EXERCISE AIM: Using the listing below, report all lines holding the word "decor".

DATA FOR REVIEW:
####
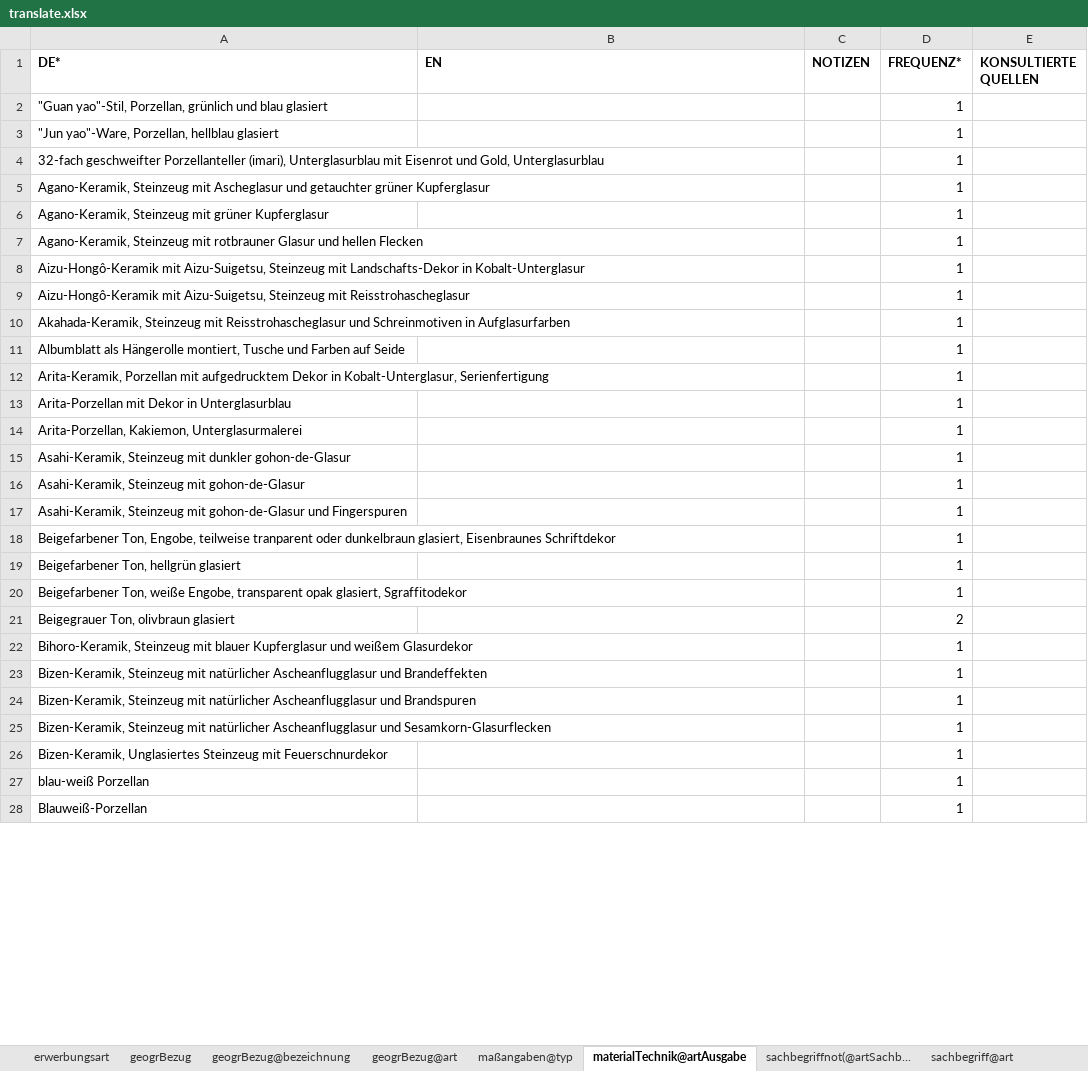
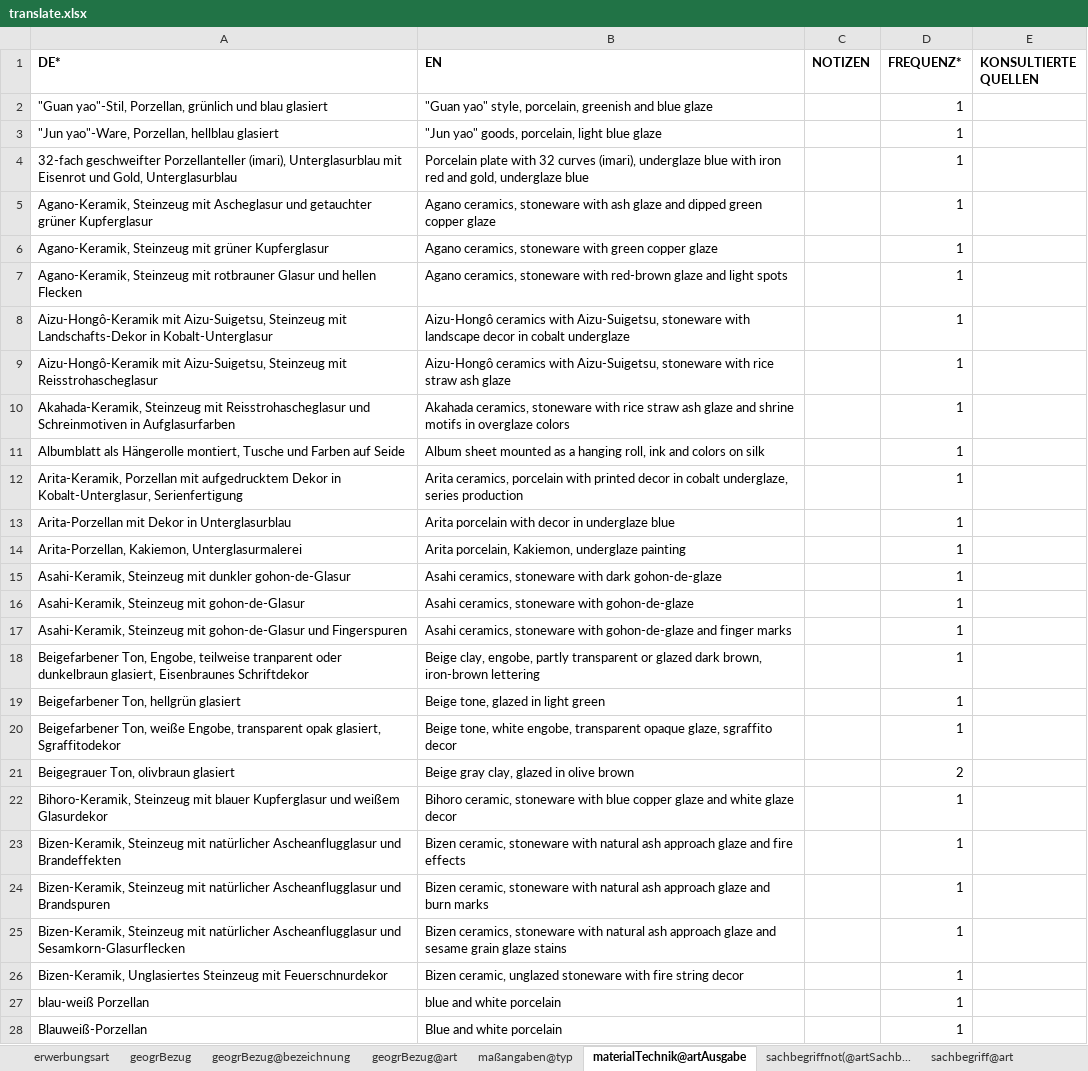
Before and after one commit to mokko/RST-levelup, an Excel workbook: data2/AKu-StuSam/translate.xlsx, sheet materialTechnik@artAusgabe, drawn as a sheet; only a part is shown; values as stored, in another font and other column widths than the file's, no borders; the diff covers the shown part only; the diff names each change by its address in the sheet, - before the commit and + after, or states it on an @@ line.

```diff
--- a/data2/AKu-StuSam/translate.xlsx (sheet materialTechnik@artAusgabe)
+++ b/data2/AKu-StuSam/translate.xlsx (sheet materialTechnik@artAusgabe)
-B2 (EN): (empty)
+B2 (EN): "Guan yao" style, porcelain, greenish and blue glaze
-B3 (EN): (empty)
+B3 (EN): "Jun yao" goods, porcelain, light blue glaze
-B4 (EN): (empty)
+B4 (EN): Porcelain plate with 32 curves (imari), underglaze blue with iron red and gold, underglaze blue
-B5 (EN): (empty)
+B5 (EN): Agano ceramics, stoneware with ash glaze and dipped green copper glaze
-B6 (EN): (empty)
+B6 (EN): Agano ceramics, stoneware with green copper glaze
-B7 (EN): (empty)
+B7 (EN): Agano ceramics, stoneware with red-brown glaze and light spots
-B8 (EN): (empty)
+B8 (EN): Aizu-Hongô ceramics with Aizu-Suigetsu, stoneware with landscape decor in cobalt underglaze
-B9 (EN): (empty)
+B9 (EN): Aizu-Hongô ceramics with Aizu-Suigetsu, stoneware with rice straw ash glaze
-B10 (EN): (empty)
+B10 (EN): Akahada ceramics, stoneware with rice straw ash glaze and shrine motifs in overglaze colors
-B11 (EN): (empty)
+B11 (EN): Album sheet mounted as a hanging roll, ink and colors on silk
-B12 (EN): (empty)
+B12 (EN): Arita ceramics, porcelain with printed decor in cobalt underglaze, series production
-B13 (EN): (empty)
+B13 (EN): Arita porcelain with decor in underglaze blue
-B14 (EN): (empty)
+B14 (EN): Arita porcelain, Kakiemon, underglaze painting
-B15 (EN): (empty)
+B15 (EN): Asahi ceramics, stoneware with dark gohon-de-glaze
-B16 (EN): (empty)
+B16 (EN): Asahi ceramics, stoneware with gohon-de-glaze
-B17 (EN): (empty)
+B17 (EN): Asahi ceramics, stoneware with gohon-de-glaze and finger marks
-B18 (EN): (empty)
+B18 (EN): Beige clay, engobe, partly transparent or glazed dark brown, iron-brown lettering
-B19 (EN): (empty)
+B19 (EN): Beige tone, glazed in light green
-B20 (EN): (empty)
+B20 (EN): Beige tone, white engobe, transparent opaque glaze, sgraffito decor
-B21 (EN): (empty)
+B21 (EN): Beige gray clay, glazed in olive brown
-B22 (EN): (empty)
+B22 (EN): Bihoro ceramic, stoneware with blue copper glaze and white glaze decor
-B23 (EN): (empty)
+B23 (EN): Bizen ceramic, stoneware with natural ash approach glaze and fire effects
-B24 (EN): (empty)
+B24 (EN): Bizen ceramic, stoneware with natural ash approach glaze and burn marks
-B25 (EN): (empty)
+B25 (EN): Bizen ceramics, stoneware with natural ash approach glaze and sesame grain glaze stains
-B26 (EN): (empty)
+B26 (EN): Bizen ceramic, unglazed stoneware with fire string decor
-B27 (EN): (empty)
+B27 (EN): blue and white porcelain
-B28 (EN): (empty)
+B28 (EN): Blue and white porcelain
```
Also changed, not shown: 550 edited cells elsewhere in this sheet, sheet titelnot(@artÜbersetzungengl.), sheet erwerbungsart, sheet sachbegriffnot(@artSachb..., sheet geogrBezug@bezeichnung, sheet geogrBezug@art, sheet maßangaben@typ, data2/AKu-StuSam/vindex.xlsx, data2/EM-SM/translate.xlsx, 2 other files.
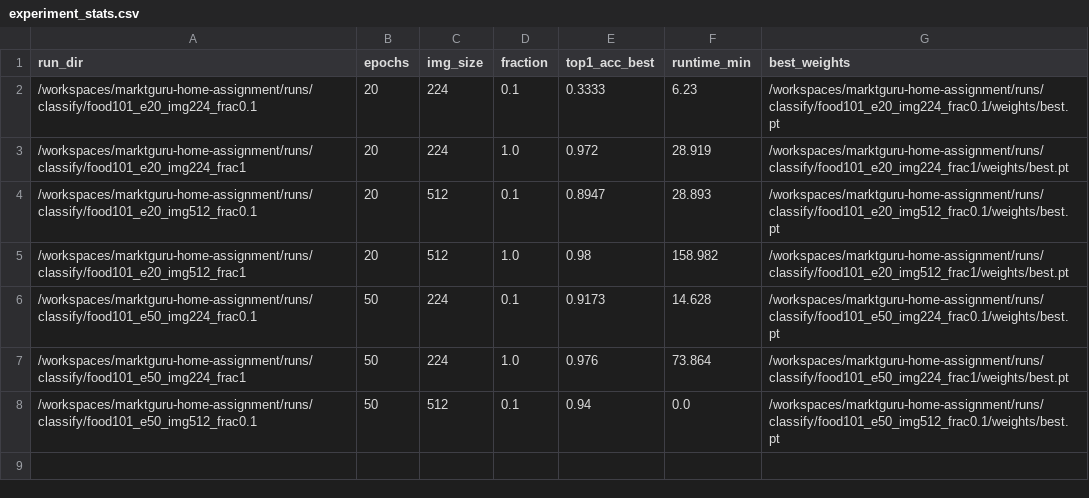
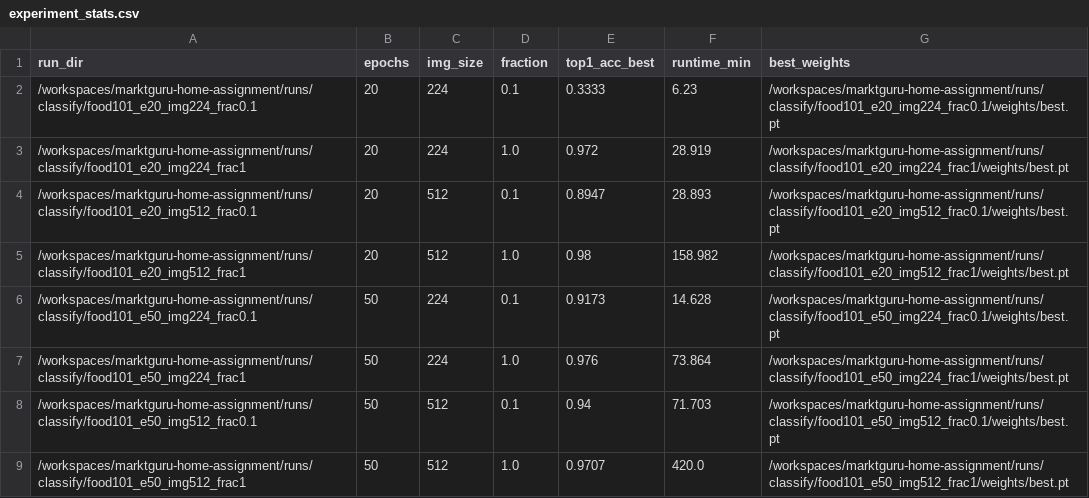
Before and after one commit to Artem-Manin/marktguru-home-assignment, a CSV file: runs/classify/experiment_stats.csv, drawn as a sheet.

```diff
--- a/runs/classify/experiment_stats.csv
+++ b/runs/classify/experiment_stats.csv
@@ -7,2 +7,3 @@ run_dir,epochs,img_size,fraction,top1_acc_best,runtime_min,best_weights
 /workspaces/marktguru-home-assignment/runs/classify/food101_e50_img224_frac1,50,224,1.0,0.976,73.864,/workspaces/marktguru-home-assignment/runs/classify/food101_e50_img224_frac1/weights/best.pt
-/workspaces/marktguru-home-assignment/runs/classify/food101_e50_img512_frac0.1,50,512,0.1,0.94,0.0,/workspaces/marktguru-home-assignment/runs/classify/food101_e50_img512_frac0.1/weights/best.pt
+/workspaces/marktguru-home-assignment/runs/classify/food101_e50_img512_frac0.1,50,512,0.1,0.94,71.703,/workspaces/marktguru-home-assignment/runs/classify/food101_e50_img512_frac0.1/weights/best.pt
+/workspaces/marktguru-home-assignment/runs/classify/food101_e50_img512_frac1,50,512,1.0,0.9707,420.0,/workspaces/marktguru-home-assignment/runs/classify/food101_e50_img512_frac1/weights/best.pt
```
Also changed, not shown: runs/classify/food101_e50_img512_frac1/results.csv, 9 other files.
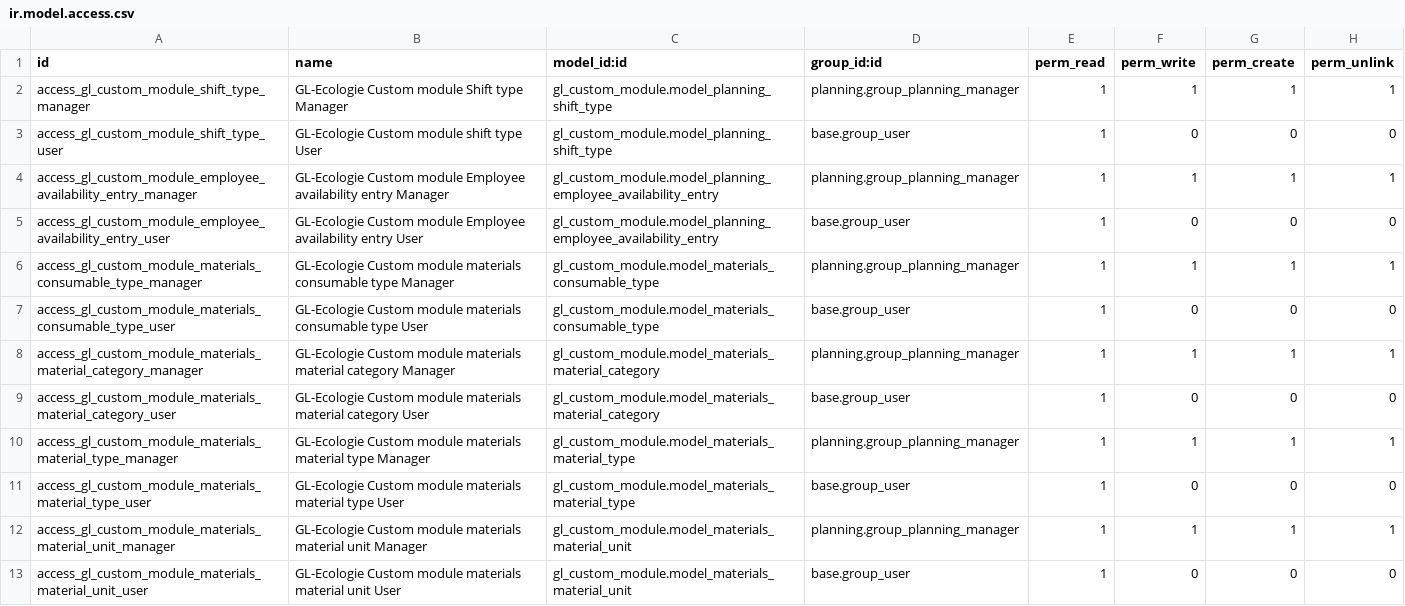
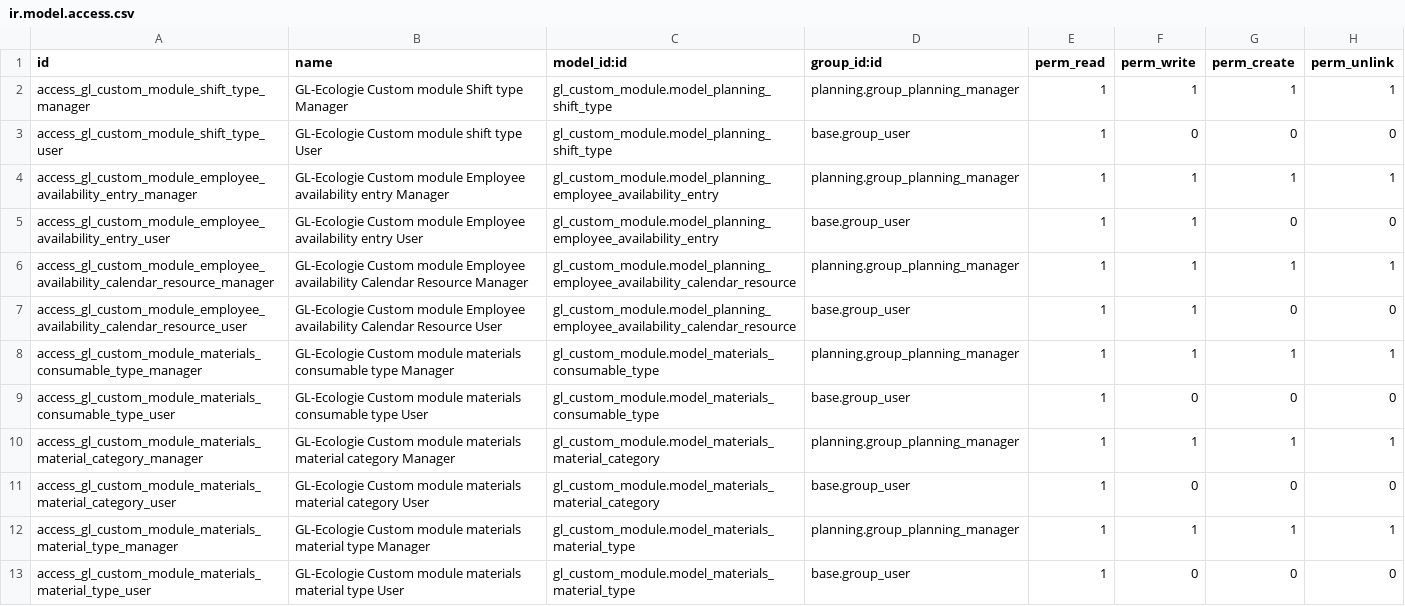
Before and after one commit to GL-Ecologie/odoo-sh, a CSV file: custom-addons/gl_custom_module/security/ir.model.access.csv, drawn as a sheet; only a part is shown; the shorter side is filled out with more unchanged rows.

Commit message:
fix group access to custom calendar resource

```diff
--- a/custom-addons/gl_custom_module/security/ir.model.access.csv
+++ b/custom-addons/gl_custom_module/security/ir.model.access.csv
@@ -4,3 +4,5 @@ access_gl_custom_module_shift_type_user,"GL-Ecologie Custom module shift type Us
 access_gl_custom_module_employee_availability_entry_manager,"GL-Ecologie Custom module Employee availability entry Manager",gl_custom_module.model_planning_employee_availability_entry,planning.group_planning_manager,1,1,1,1
-access_gl_custom_module_employee_availability_entry_user,"GL-Ecologie Custom module Employee availability entry User",gl_custom_module.model_planning_employee_availability_entry,base.group_user,1,0,0,0
+access_gl_custom_module_employee_availability_entry_user,"GL-Ecologie Custom module Employee availability entry User",gl_custom_module.model_planning_employee_availability_entry,base.group_user,1,1,0,0
+access_gl_custom_module_employee_availability_calendar_resource_manager,"GL-Ecologie Custom module Employee availability Calendar Resource Manager",gl_custom_module.model_planning_employee_availability_calendar_resource,planning.group_planning_manager,1,1,1,1
+access_gl_custom_module_employee_availability_calendar_resource_user,"GL-Ecologie Custom module Employee availability Calendar Resource User",gl_custom_module.model_planning_employee_availability_calendar_resource,base.group_user,1,1,0,0
 access_gl_custom_module_materials_consumable_type_manager,"GL-Ecologie Custom module materials consumable type Manager",gl_custom_module.model_materials_consumable_type,planning.group_planning_manager,1,1,1,1
```
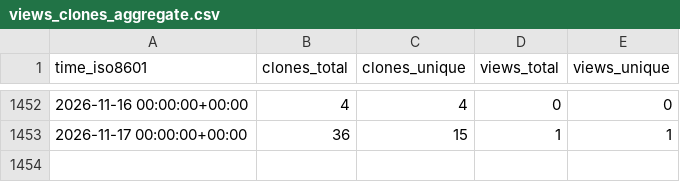
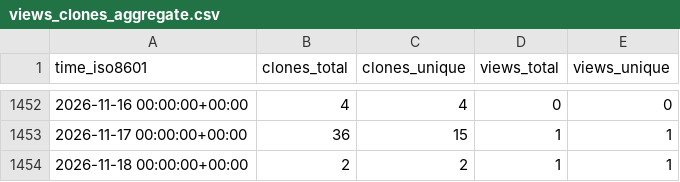
Before and after one commit to Ricardokevins/Bert-In-Relation-Extraction, a CSV file: Ricardokevins/Bert-In-Relation-Extraction/ghrs-data/views_clones_aggregate.csv, drawn as a sheet; only a part is shown, gaps mark what is left out.

```diff
--- a/Ricardokevins/Bert-In-Relation-Extraction/ghrs-data/views_clones_aggregate.csv
+++ b/Ricardokevins/Bert-In-Relation-Extraction/ghrs-data/views_clones_aggregate.csv
@@ -1453 +1453,2 @@ time_iso8601,clones_total,clones_unique,views_total,views_unique
 2026-11-17 00:00:00+00:00,36,15,1,1
+2026-11-18 00:00:00+00:00,2,2,1,1
```
Also changed, not shown: 1 other file.
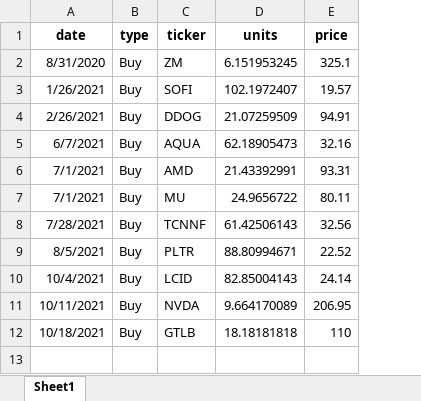
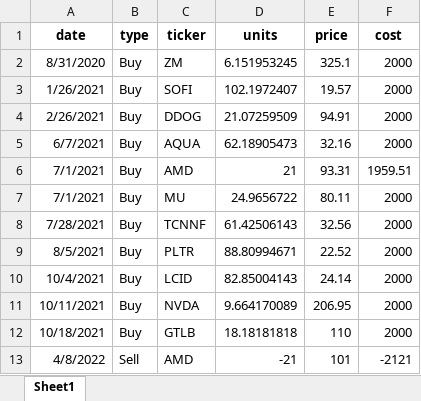
Before and after one commit to jkoestner/folioflex, an Excel workbook: files/transactions.xlsx, sheet Sheet1, drawn as a sheet; values as stored, in another font and other column widths than the file's, no borders; the diff names each change by its address in the sheet, - before the commit and + after, or states it on an @@ line.

```diff
--- a/files/transactions.xlsx (sheet Sheet1)
+++ b/files/transactions.xlsx (sheet Sheet1)
+column F (cost), rows 2-12: 2000 | 2000 | 2000 | 2000 | 1959.51 | 2000 | 2000 | 2000 | 2000 | 2000 | 2000
-D6 (units): 21.43392991
+D6 (units): 21
+row 13: 4/8/2022 | Sell | AMD | -21 | 101 | -2121
```
Also changed, not shown: 2 other files.
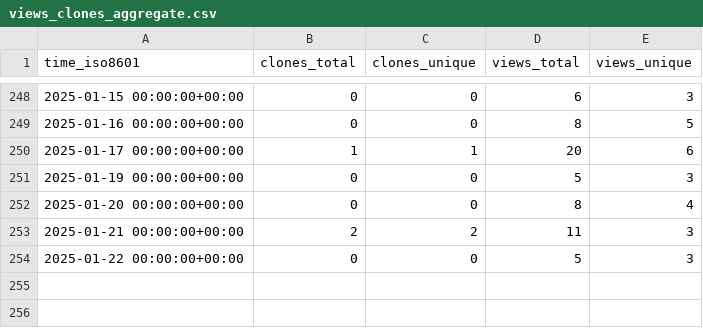
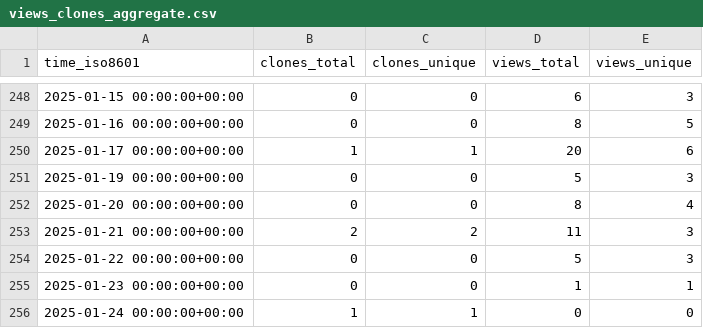
Before and after one commit to meetbryce/open-source-slack-ai--gh-stats, a CSV file: meetbryce/open-source-slack-ai/ghrs-data/views_clones_aggregate.csv, drawn as a sheet; only a part is shown, gaps mark what is left out; the diff names each change by its address in the sheet, - before the commit and + after, or states it on an @@ line.

```diff
--- a/meetbryce/open-source-slack-ai/ghrs-data/views_clones_aggregate.csv
+++ b/meetbryce/open-source-slack-ai/ghrs-data/views_clones_aggregate.csv
+row 255: 2025-01-23 00:00:00+00:00 | 0 | 0 | 1 | 1
+row 256: 2025-01-24 00:00:00+00:00 | 1 | 1 | 0 | 0
```
Also changed, not shown: 1 other file.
####
SOLUTION:
+B8 (EN): Aizu-Hongô ceramics with Aizu-Suigetsu, stoneware with landscape decor in cobalt underglaze
+B12 (EN): Arita ceramics, porcelain with printed decor in cobalt underglaze, series production
+B13 (EN): Arita porcelain with decor in underglaze blue
+B20 (EN): Beige tone, white engobe, transparent opaque glaze, sgraffito decor
+B22 (EN): Bihoro ceramic, stoneware with blue copper glaze and white glaze decor
+B26 (EN): Bizen ceramic, unglazed stoneware with fire string decor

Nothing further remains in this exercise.